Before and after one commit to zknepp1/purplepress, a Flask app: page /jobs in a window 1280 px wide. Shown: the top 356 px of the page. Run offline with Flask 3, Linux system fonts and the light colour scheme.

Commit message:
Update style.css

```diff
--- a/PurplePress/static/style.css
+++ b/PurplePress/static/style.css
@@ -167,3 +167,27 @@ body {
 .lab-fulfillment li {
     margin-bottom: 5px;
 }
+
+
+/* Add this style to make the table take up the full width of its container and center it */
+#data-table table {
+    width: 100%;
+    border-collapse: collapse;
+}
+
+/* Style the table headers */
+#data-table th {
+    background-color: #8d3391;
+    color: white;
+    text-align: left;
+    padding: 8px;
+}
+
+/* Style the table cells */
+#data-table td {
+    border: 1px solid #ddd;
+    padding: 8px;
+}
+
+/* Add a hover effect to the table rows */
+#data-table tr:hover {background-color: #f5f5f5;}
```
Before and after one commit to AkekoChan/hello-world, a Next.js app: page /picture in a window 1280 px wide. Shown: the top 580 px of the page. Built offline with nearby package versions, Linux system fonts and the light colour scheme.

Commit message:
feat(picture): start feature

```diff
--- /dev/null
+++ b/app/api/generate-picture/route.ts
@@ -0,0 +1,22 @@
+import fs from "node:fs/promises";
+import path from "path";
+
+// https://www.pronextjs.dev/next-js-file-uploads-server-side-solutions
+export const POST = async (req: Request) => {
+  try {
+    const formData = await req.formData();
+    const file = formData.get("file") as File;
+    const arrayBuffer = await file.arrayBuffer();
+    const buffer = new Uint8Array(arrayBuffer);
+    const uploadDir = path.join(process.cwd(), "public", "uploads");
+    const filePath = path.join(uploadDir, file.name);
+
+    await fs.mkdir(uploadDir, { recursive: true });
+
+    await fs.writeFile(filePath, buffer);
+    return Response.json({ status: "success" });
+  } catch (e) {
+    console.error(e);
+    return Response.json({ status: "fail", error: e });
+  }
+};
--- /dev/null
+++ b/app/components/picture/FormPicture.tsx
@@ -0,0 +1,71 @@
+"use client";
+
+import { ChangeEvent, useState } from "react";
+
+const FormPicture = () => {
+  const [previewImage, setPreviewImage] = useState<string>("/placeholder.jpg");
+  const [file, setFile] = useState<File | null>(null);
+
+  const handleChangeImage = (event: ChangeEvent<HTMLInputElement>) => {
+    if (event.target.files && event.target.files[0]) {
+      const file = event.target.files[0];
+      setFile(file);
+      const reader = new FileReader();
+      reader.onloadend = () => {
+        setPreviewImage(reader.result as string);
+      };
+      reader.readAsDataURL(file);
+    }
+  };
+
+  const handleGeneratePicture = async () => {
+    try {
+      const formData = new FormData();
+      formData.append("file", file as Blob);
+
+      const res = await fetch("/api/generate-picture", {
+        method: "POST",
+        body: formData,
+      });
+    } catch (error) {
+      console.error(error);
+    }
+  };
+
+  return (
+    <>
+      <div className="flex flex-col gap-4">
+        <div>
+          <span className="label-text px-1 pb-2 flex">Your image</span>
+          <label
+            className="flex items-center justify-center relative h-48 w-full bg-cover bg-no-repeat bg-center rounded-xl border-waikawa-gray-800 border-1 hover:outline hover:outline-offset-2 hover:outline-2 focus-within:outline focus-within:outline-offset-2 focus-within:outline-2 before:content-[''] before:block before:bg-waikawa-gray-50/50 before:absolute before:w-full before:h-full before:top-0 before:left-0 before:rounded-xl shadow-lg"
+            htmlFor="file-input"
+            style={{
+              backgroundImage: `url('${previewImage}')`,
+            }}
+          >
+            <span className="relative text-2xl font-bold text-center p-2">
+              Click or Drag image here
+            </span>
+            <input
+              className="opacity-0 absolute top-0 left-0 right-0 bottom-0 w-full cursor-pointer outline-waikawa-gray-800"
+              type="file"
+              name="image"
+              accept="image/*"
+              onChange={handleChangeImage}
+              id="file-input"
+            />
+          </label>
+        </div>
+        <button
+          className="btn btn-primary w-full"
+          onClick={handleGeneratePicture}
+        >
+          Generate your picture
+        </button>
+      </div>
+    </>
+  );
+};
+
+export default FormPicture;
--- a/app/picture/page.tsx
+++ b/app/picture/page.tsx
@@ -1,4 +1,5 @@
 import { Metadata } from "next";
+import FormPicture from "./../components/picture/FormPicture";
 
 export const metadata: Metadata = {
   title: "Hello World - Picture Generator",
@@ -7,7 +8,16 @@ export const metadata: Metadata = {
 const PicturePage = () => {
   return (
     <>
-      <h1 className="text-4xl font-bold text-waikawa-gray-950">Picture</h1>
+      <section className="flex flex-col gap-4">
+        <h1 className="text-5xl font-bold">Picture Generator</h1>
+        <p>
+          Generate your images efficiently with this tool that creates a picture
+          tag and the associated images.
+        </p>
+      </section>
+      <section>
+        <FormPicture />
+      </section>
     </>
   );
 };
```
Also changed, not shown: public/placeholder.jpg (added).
──────────────────────────────
## WHAT IS BEING ASKED
In the records above, find each line with the word "reader" and copy it.

## SOLVED EXERCISE
+      const reader = new FileReader();
+      reader.onloadend = () => {
+        setPreviewImage(reader.result as string);
+      reader.readAsDataURL(file);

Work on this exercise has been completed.